Problem description
Output every entry exactly, from the first line to the last.

Material for this exercise
--------------------------------------------------

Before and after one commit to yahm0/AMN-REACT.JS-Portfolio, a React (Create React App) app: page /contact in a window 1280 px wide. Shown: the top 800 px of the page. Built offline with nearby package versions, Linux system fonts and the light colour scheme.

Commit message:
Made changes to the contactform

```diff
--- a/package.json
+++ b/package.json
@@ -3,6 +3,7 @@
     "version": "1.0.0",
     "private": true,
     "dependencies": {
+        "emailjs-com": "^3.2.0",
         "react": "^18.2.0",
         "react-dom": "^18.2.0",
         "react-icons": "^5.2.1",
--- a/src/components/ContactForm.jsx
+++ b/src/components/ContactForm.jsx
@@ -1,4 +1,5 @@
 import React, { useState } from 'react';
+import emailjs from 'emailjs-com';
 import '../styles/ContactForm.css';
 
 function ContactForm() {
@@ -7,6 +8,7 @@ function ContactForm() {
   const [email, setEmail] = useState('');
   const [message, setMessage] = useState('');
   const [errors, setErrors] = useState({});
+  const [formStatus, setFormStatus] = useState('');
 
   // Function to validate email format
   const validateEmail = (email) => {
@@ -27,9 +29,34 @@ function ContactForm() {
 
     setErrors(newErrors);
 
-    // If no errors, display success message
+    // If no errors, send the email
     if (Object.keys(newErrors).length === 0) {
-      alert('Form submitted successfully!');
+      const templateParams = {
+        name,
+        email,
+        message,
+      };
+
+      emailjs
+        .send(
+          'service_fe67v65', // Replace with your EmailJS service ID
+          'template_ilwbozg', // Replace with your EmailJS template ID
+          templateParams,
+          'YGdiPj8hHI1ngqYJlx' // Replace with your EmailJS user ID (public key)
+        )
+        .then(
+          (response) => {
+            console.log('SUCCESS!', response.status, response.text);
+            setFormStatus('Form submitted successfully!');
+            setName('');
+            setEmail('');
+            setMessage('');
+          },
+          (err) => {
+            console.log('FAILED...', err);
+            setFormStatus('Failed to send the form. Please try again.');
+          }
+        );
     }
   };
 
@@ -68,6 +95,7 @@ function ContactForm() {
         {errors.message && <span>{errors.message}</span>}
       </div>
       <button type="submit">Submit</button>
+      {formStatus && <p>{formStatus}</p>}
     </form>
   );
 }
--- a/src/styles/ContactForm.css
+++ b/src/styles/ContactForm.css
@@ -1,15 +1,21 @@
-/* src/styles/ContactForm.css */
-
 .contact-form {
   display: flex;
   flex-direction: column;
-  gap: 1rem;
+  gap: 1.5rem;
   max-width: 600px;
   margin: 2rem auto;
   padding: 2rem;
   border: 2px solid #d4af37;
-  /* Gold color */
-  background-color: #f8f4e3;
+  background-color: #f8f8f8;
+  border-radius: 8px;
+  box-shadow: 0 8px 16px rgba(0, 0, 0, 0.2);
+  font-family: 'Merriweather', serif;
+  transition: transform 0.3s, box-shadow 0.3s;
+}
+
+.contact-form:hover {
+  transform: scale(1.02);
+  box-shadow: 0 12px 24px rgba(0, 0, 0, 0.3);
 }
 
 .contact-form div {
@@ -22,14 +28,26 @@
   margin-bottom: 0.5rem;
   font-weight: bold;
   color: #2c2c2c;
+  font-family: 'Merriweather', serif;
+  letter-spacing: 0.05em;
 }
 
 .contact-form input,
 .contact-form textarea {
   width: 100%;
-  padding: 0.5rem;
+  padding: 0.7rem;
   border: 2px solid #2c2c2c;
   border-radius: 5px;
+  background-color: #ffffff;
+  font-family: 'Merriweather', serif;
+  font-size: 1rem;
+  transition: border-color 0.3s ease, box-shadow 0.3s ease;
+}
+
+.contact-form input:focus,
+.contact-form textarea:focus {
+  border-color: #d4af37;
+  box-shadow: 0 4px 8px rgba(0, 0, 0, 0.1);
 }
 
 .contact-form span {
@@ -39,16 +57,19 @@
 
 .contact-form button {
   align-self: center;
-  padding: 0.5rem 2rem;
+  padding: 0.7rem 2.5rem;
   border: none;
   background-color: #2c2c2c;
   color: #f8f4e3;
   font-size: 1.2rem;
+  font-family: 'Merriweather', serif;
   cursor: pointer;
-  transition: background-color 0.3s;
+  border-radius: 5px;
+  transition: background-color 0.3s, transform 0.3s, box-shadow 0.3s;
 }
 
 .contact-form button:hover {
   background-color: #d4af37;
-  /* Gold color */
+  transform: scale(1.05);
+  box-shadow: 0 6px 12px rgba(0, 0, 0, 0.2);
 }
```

--------------------------------------------------

Reply
Before and after one commit to yahm0/AMN-REACT.JS-Portfolio, a React (Create React App) app: page /contact in a window 1280 px wide. Shown: the top 800 px of the page. Built offline with nearby package versions, Linux system fonts and the light colour scheme.

Commit message:
Made changes to the contactform

```diff
--- a/package.json
+++ b/package.json
@@ -3,6 +3,7 @@
     "version": "1.0.0",
     "private": true,
     "dependencies": {
+        "emailjs-com": "^3.2.0",
         "react": "^18.2.0",
         "react-dom": "^18.2.0",
         "react-icons": "^5.2.1",
--- a/src/components/ContactForm.jsx
+++ b/src/components/ContactForm.jsx
@@ -1,4 +1,5 @@
 import React, { useState } from 'react';
+import emailjs from 'emailjs-com';
 import '../styles/ContactForm.css';
 
 function ContactForm() {
@@ -7,6 +8,7 @@ function ContactForm() {
   const [email, setEmail] = useState('');
   const [message, setMessage] = useState('');
   const [errors, setErrors] = useState({});
+  const [formStatus, setFormStatus] = useState('');
 
   // Function to validate email format
   const validateEmail = (email) => {
@@ -27,9 +29,34 @@ function ContactForm() {
 
     setErrors(newErrors);
 
-    // If no errors, display success message
+    // If no errors, send the email
     if (Object.keys(newErrors).length === 0) {
-      alert('Form submitted successfully!');
+      const templateParams = {
+        name,
+        email,
+        message,
+      };
+
+      emailjs
+        .send(
+          'service_fe67v65', // Replace with your EmailJS service ID
+          'template_ilwbozg', // Replace with your EmailJS template ID
+          templateParams,
+          'YGdiPj8hHI1ngqYJlx' // Replace with your EmailJS user ID (public key)
+        )
+        .then(
+          (response) => {
+            console.log('SUCCESS!', response.status, response.text);
+            setFormStatus('Form submitted successfully!');
+            setName('');
+            setEmail('');
+            setMessage('');
+          },
+          (err) => {
+            console.log('FAILED...', err);
+            setFormStatus('Failed to send the form. Please try again.');
+          }
+        );
     }
   };
 
@@ -68,6 +95,7 @@ function ContactForm() {
         {errors.message && <span>{errors.message}</span>}
       </div>
       <button type="submit">Submit</button>
+      {formStatus && <p>{formStatus}</p>}
     </form>
   );
 }
--- a/src/styles/ContactForm.css
+++ b/src/styles/ContactForm.css
@@ -1,15 +1,21 @@
-/* src/styles/ContactForm.css */
-
 .contact-form {
   display: flex;
   flex-direction: column;
-  gap: 1rem;
+  gap: 1.5rem;
   max-width: 600px;
   margin: 2rem auto;
   padding: 2rem;
   border: 2px solid #d4af37;
-  /* Gold color */
-  background-color: #f8f4e3;
+  background-color: #f8f8f8;
+  border-radius: 8px;
+  box-shadow: 0 8px 16px rgba(0, 0, 0, 0.2);
+  font-family: 'Merriweather', serif;
+  transition: transform 0.3s, box-shadow 0.3s;
+}
+
+.contact-form:hover {
+  transform: scale(1.02);
+  box-shadow: 0 12px 24px rgba(0, 0, 0, 0.3);
 }
 
 .contact-form div {
@@ -22,14 +28,26 @@
   margin-bottom: 0.5rem;
   font-weight: bold;
   color: #2c2c2c;
+  font-family: 'Merriweather', serif;
+  letter-spacing: 0.05em;
 }
 
 .contact-form input,
 .contact-form textarea {
   width: 100%;
-  padding: 0.5rem;
+  padding: 0.7rem;
   border: 2px solid #2c2c2c;
   border-radius: 5px;
+  background-color: #ffffff;
+  font-family: 'Merriweather', serif;
+  font-size: 1rem;
+  transition: border-color 0.3s ease, box-shadow 0.3s ease;
+}
+
+.contact-form input:focus,
+.contact-form textarea:focus {
+  border-color: #d4af37;
+  box-shadow: 0 4px 8px rgba(0, 0, 0, 0.1);
 }
 
 .contact-form span {
@@ -39,16 +57,19 @@
 
 .contact-form button {
   align-self: center;
-  padding: 0.5rem 2rem;
+  padding: 0.7rem 2.5rem;
   border: none;
   background-color: #2c2c2c;
   color: #f8f4e3;
   font-size: 1.2rem;
+  font-family: 'Merriweather', serif;
   cursor: pointer;
-  transition: background-color 0.3s;
+  border-radius: 5px;
+  transition: background-color 0.3s, transform 0.3s, box-shadow 0.3s;
 }
 
 .contact-form button:hover {
   background-color: #d4af37;
-  /* Gold color */
+  transform: scale(1.05);
+  box-shadow: 0 6px 12px rgba(0, 0, 0, 0.2);
 }
```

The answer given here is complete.